-- RECORD EXTRACTS follows --
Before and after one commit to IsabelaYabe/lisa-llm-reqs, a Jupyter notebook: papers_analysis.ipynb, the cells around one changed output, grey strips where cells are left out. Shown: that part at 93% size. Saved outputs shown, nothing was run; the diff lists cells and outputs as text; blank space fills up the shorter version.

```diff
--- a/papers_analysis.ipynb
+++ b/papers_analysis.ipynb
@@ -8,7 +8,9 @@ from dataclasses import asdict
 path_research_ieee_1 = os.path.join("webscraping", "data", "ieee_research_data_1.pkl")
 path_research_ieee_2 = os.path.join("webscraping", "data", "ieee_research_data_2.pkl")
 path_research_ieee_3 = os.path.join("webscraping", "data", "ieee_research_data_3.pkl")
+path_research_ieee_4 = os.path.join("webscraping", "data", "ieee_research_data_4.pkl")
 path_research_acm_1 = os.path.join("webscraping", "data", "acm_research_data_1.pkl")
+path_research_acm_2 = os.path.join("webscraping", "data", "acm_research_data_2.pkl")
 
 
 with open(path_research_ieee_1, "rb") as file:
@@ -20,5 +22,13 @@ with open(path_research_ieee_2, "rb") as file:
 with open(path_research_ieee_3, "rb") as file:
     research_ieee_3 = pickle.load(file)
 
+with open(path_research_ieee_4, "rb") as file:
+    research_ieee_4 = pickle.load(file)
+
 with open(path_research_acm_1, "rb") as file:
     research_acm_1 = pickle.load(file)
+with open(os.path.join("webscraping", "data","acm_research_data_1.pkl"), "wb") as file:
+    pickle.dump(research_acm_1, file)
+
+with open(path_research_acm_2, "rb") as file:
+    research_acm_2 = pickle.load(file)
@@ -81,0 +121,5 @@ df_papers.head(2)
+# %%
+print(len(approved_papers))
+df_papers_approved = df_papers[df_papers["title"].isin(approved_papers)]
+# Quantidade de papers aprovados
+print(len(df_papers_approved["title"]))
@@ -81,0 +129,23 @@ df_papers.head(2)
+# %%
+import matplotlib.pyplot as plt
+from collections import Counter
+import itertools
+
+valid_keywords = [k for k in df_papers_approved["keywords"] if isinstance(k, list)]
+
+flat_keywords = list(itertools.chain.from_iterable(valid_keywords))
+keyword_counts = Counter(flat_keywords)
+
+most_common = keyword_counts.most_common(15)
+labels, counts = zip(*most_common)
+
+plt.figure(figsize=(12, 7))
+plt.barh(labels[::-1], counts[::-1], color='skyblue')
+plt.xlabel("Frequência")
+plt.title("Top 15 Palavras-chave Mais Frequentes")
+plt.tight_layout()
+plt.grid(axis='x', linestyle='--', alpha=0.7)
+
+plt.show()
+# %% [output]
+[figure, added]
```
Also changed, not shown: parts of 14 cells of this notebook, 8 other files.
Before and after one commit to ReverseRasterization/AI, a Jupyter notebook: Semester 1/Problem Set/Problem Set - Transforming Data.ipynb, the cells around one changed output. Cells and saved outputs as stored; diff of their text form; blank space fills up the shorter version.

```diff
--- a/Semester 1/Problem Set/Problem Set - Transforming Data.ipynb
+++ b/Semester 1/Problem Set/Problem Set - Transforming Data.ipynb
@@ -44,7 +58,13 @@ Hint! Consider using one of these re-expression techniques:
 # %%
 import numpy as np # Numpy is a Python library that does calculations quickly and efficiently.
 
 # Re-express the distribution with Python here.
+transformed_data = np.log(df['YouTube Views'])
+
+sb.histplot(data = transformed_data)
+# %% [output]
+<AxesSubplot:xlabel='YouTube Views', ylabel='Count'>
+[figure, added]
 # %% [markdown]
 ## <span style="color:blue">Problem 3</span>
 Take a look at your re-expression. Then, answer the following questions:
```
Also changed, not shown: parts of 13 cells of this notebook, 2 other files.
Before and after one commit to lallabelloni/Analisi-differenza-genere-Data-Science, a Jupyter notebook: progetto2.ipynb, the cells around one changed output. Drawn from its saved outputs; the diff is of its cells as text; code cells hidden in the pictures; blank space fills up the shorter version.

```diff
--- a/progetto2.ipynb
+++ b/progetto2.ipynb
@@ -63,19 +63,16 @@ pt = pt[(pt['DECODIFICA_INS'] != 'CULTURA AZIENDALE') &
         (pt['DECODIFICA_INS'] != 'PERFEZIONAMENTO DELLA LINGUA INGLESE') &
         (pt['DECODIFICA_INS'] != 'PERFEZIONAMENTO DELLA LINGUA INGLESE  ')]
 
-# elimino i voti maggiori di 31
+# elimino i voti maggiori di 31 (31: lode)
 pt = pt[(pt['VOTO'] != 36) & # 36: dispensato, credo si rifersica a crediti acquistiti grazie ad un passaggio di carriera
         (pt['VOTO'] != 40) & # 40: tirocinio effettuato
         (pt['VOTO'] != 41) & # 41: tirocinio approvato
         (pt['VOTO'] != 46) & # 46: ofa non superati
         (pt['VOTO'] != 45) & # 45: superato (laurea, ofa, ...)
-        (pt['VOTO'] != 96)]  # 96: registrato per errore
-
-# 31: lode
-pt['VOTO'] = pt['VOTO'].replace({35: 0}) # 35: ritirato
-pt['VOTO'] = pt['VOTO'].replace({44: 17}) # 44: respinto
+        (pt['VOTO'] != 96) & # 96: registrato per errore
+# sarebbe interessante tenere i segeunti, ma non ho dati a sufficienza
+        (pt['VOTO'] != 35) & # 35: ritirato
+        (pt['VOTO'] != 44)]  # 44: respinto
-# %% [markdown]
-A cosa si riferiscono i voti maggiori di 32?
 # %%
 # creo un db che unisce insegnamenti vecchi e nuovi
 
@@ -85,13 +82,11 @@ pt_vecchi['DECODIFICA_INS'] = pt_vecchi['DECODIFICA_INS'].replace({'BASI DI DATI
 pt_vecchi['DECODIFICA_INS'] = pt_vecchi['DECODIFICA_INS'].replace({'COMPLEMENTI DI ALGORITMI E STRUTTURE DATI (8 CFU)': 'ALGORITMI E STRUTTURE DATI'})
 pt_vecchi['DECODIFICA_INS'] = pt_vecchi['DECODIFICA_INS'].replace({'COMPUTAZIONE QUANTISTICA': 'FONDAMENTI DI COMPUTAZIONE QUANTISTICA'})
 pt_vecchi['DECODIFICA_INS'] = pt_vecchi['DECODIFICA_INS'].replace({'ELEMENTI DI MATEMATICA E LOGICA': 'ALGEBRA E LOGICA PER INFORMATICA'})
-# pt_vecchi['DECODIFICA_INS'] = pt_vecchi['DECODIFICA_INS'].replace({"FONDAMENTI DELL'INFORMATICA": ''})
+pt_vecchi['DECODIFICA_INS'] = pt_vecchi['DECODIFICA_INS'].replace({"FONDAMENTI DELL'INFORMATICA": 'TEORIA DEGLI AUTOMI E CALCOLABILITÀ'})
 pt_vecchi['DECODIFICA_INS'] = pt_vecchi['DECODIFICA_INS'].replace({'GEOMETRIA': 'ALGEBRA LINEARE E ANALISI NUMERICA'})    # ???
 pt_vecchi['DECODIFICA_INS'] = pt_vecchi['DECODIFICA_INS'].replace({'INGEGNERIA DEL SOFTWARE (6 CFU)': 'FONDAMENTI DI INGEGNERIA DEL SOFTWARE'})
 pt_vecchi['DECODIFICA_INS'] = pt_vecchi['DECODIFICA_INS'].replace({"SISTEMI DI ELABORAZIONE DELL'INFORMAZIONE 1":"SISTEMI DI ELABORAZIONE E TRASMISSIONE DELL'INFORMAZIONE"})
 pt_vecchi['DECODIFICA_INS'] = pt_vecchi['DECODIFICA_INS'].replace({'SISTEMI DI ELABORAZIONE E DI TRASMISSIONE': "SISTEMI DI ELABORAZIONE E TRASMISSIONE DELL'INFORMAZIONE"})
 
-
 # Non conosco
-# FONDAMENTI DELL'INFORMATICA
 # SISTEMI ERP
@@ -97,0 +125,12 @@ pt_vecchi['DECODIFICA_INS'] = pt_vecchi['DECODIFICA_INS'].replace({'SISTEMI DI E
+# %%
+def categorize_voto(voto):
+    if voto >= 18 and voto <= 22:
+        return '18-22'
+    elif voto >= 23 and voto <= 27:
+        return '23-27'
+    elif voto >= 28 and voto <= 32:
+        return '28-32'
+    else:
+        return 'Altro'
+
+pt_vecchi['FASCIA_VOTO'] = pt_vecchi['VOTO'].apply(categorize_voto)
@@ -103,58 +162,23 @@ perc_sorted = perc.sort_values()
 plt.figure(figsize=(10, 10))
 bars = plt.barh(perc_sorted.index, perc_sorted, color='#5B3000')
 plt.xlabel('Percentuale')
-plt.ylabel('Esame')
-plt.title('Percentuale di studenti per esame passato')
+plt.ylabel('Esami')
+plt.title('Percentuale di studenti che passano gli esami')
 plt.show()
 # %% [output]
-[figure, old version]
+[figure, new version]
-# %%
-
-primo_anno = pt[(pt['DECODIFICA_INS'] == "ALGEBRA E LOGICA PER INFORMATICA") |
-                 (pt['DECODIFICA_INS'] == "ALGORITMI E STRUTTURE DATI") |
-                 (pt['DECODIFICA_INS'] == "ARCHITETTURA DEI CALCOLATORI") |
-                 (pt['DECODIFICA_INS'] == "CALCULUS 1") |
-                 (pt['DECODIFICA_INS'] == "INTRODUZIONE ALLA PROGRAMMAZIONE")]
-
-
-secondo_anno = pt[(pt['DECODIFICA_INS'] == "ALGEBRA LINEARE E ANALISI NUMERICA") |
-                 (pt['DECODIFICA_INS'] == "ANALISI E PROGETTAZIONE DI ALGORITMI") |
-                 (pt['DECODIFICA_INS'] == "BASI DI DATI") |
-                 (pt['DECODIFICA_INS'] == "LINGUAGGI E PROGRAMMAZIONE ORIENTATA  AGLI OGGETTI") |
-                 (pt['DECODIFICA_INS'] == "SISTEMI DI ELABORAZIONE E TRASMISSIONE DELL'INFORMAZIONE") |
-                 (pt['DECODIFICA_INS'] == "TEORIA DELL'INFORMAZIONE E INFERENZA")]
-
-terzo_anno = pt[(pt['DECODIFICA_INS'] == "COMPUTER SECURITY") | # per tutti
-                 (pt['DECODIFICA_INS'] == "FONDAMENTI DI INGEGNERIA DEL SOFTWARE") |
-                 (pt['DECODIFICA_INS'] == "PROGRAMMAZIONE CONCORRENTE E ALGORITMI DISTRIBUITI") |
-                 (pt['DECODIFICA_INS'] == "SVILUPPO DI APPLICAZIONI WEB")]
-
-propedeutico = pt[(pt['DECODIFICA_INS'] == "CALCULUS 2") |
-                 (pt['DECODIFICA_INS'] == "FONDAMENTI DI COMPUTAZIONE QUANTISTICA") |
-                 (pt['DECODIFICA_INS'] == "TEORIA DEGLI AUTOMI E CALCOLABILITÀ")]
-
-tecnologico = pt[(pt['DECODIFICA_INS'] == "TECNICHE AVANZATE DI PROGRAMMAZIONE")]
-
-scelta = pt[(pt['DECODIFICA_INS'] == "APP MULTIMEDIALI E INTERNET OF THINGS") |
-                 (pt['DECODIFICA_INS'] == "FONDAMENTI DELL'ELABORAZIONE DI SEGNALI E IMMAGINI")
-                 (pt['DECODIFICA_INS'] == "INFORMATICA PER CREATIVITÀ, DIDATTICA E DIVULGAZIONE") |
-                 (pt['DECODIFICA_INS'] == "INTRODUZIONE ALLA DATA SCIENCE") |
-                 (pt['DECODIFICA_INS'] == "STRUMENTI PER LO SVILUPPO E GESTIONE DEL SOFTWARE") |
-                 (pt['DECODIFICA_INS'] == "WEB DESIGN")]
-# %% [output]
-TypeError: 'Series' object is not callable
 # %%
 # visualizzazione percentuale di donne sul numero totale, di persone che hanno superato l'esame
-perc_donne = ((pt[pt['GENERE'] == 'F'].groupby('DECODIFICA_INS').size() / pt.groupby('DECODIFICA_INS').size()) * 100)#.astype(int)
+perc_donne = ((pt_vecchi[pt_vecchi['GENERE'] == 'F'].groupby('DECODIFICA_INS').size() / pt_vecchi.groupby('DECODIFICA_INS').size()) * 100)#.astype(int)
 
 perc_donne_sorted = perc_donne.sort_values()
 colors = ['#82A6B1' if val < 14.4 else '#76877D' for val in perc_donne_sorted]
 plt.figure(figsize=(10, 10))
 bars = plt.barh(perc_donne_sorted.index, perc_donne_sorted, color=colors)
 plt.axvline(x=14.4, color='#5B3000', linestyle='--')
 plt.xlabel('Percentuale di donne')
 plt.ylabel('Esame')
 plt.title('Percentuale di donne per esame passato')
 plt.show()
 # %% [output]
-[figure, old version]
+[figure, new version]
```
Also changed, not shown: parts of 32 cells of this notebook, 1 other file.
-- RECORD EXTRACTS concluded --
◆ **PROBLEM TO WORK ON**: Every line of the listing that holds the word "Also" is to be found and copied.

◆ **RESULT FOR THIS TASK**:
Also changed, not shown: parts of 14 cells of this notebook, 8 other files.
Also changed, not shown: parts of 13 cells of this notebook, 2 other files.
Also changed, not shown: parts of 32 cells of this notebook, 1 other file.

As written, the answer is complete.